The other day I was grumbling that ‘fings ain’t what they used to be’ when it comes to modern cars. They may be well made, efficient, powerful in some cases and packed with high-tech pointlessness but seldom can they be officially described as ‘cool’.
Some things are the epitome of cool. ‘Beckerman’, for example, wearing ‘aviator’ sunglasses whilst driving a Lamborghini Muira through the Great St Bernard Valley to the strains of a tune from the velvety larynx of Matt Monro, comes to mind. A car must have an indefinable something that sets it apart. It must be the very essence of the designer’s soul.
Regardless to whether rose-tinted glasses are involved it is hard to determine those qualities these days. We have to look back to the past which conveniently sets me up to report on the restoration of one such car – the Honda S800.
Honda UK has started this restoration project on a recently acquired S800 sports car. Slated to be ready in time for the Goodwood Festival of Speed next June, the car currently being restored is a red 1967 model. Working in partnership with Le Riche Automobile Restorers in Jersey, Honda purchased the S800 with a view to adding the car to its growing heritage press fleet and using the car to showcase the rich automotive Honda history at events around the UK.
Unsurprisingly suffering from rust and general wear and tear after over almost 50 years of use, the S800 is being sympathetically refurbished to a condition that respectfully reflects its age, with Honda UK keen not to “over-restore” the car but keep the end-result authentic.
This important milestone is happening because 2017 marks the 50th anniversary of the first four-wheeled Honda to be sold in the UK – the exquisite S800. For Honda’s golden jubilee this brave little sports car is the perfect addition to the press fleet. I suspect though that drooling motoring scribes will have just two chances to drive this car and they are both fat and slim.
The engine still works perfectly, (a fact that Honda are justifiably trumpeting, so the restorers don’t need to engage a complete overhaul of the car. The interior needs looking at as do parts of the bodywork – in short it simply needs some loving care and attention, which the company are trusting to Le Riche, to recover its former glory.

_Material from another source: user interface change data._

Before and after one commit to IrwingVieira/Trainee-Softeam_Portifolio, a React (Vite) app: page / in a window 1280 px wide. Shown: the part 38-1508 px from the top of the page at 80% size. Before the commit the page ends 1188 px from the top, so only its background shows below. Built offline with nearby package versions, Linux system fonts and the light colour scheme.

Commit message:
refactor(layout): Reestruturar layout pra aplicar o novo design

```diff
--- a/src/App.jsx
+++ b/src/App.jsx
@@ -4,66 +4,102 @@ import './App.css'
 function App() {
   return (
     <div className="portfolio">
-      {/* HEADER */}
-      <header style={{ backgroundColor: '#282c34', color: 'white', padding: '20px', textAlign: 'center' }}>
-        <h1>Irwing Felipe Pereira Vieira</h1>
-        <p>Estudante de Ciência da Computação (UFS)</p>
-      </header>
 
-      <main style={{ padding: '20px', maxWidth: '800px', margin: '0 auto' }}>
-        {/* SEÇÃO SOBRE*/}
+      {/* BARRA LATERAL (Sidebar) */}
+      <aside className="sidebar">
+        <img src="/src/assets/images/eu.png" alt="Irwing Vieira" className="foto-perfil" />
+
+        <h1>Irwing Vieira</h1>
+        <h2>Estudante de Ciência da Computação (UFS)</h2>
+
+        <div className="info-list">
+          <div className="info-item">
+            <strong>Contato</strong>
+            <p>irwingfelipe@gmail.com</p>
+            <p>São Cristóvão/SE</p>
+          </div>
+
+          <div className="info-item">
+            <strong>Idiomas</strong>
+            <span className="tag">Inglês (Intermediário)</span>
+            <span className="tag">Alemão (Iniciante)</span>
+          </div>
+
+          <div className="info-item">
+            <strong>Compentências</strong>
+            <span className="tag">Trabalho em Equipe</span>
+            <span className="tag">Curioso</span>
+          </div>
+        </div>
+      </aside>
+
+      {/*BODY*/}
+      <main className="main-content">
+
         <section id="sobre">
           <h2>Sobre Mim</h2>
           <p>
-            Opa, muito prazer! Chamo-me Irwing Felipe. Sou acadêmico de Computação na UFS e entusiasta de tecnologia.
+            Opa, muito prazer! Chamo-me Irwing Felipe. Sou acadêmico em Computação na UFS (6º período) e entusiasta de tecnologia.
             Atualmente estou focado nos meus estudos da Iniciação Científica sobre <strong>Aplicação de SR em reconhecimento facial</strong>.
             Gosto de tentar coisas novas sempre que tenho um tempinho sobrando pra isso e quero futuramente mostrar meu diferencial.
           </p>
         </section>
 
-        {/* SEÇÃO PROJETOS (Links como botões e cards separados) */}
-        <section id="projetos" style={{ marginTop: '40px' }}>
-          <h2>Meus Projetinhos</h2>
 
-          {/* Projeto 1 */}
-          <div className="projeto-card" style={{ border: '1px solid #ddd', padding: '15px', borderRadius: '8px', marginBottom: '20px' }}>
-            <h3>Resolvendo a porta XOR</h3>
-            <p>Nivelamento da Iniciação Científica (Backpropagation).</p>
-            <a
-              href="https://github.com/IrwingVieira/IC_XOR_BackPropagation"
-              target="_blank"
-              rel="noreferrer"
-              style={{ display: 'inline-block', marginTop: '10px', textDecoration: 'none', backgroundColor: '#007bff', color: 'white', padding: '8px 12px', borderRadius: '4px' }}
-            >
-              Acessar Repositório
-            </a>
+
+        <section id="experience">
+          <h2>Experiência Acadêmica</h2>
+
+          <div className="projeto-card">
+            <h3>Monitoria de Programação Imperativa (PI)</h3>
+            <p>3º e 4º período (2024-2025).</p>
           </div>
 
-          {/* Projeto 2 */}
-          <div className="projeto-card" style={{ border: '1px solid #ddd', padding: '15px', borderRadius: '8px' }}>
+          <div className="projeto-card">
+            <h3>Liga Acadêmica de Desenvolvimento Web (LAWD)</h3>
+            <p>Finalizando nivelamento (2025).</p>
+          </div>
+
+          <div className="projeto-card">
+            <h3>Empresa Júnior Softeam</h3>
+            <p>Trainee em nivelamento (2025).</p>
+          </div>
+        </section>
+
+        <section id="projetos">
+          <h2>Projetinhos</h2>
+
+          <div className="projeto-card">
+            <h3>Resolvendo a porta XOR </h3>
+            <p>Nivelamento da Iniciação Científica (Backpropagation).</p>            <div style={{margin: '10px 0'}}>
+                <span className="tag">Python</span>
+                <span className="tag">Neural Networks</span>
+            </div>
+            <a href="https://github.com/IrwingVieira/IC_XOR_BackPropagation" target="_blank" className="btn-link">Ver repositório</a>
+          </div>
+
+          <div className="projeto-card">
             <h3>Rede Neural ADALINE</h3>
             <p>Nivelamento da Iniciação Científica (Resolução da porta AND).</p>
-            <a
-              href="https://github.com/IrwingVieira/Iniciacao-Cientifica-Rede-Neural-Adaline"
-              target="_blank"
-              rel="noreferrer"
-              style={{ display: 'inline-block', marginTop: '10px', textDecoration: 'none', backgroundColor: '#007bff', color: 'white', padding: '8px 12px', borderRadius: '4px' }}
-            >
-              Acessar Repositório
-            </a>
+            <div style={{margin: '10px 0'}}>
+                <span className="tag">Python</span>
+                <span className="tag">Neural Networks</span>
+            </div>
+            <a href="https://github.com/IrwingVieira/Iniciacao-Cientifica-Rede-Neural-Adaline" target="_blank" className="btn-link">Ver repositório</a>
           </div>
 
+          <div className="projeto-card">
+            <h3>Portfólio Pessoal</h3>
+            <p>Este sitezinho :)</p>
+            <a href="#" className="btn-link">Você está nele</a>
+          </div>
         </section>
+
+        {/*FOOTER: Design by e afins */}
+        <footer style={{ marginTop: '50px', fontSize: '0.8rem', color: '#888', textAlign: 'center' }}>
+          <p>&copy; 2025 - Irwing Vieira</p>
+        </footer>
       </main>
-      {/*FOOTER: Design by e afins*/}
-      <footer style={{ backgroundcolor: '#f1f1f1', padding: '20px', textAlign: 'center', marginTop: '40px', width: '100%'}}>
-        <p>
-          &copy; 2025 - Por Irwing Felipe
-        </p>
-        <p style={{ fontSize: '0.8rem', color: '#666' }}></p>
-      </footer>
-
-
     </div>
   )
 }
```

Capable of reaching the heady heights of 100mph (still 30mph faster than we are allowed), the S800 derived its power from a high revving 800cc motor, derived from Honda’s successful motorcycle division, which could redline at 10,000 rpm. Production of the S800 finished in May 1970 with almost 12,000 produced. Honda did not manufacture another S roadster for nearly thirty years until the release of the S2000. It is great that this diminutive motor is making a comeback. Let’s hope that the rumoured return of the S2000 in 2018 comes to fruition. That would be really cool. Geoff Maxted